A new business in downtown Dickinson is trying to change the way people look at working out.
BodyLift Fitness owner Heather Dressler said her company, which officially opened in June and offers a host of group yoga, cardio and strength training classes, "isn't quite a gym" but rather more of a training facility.
"We're there with you the entire time, pushing you through your workouts and teaching techniques," Dressler said, adding that BodyLift emphasizes bodyweight training.
"We're not a huge facility where everybody's around you. It's a close community, so you start to get to know everybody."
Dressler, a Dickinson native, said she's a personal trainer certified in different types of group fitness. Beyond that, she said her formal education lies in prosthetics. Before Dressler returned to Dickinson, she said she worked in management for companies that built and fabricated prostheses in Rapid City, S.D.

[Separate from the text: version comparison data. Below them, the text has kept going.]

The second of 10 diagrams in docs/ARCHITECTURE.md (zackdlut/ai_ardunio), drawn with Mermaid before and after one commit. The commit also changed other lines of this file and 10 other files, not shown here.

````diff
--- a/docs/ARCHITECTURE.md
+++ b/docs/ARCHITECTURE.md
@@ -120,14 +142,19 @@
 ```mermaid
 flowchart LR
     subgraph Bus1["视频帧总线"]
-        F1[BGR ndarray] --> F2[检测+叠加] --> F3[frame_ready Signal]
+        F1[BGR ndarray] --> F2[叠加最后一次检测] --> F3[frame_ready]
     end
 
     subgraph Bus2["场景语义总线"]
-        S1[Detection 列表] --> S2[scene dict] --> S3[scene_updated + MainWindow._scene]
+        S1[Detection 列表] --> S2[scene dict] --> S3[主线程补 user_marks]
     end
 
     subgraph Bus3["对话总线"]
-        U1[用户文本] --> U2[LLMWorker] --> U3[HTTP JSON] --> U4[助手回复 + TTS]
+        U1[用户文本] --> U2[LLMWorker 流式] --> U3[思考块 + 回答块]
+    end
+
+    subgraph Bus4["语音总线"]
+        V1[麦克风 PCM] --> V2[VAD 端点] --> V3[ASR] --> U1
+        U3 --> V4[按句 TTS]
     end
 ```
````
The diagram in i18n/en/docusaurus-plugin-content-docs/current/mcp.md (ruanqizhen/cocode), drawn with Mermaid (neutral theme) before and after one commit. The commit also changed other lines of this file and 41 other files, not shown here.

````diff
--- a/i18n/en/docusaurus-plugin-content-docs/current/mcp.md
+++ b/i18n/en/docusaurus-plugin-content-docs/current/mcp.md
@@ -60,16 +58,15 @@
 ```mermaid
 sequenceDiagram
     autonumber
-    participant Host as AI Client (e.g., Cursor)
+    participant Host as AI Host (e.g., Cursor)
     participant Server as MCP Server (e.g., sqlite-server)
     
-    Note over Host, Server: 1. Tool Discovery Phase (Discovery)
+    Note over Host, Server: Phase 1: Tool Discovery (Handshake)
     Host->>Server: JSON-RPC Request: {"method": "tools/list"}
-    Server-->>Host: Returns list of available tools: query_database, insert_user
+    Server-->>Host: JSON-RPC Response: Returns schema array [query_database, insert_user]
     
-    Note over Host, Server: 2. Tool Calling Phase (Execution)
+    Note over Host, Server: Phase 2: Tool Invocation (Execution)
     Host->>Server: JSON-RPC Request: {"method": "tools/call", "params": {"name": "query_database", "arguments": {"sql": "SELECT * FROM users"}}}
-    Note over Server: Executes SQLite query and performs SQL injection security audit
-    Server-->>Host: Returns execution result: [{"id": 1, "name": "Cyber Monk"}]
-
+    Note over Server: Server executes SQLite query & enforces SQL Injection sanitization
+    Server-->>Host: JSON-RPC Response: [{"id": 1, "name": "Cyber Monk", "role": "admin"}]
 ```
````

Through that industry, Dressler said she worked with amputees practicing gait training as they grew accustomed to using their artificial limbs.
"That kind of pushed me to learning a lot about the body, biomechanics and physiology," she said.
That interest complemented her drive for fitness and planted the seed for BodyLift, which now occupies the space in the Odd Fellows Building downtown formerly held by the baby boutique shop Moe Moe's Garden. Dressler said the space has been largely renovated and that the store's basement is currently being converted into a hot yoga studio.
In addition to the actual fitness side of things, the store also sells a variety of women's activewear.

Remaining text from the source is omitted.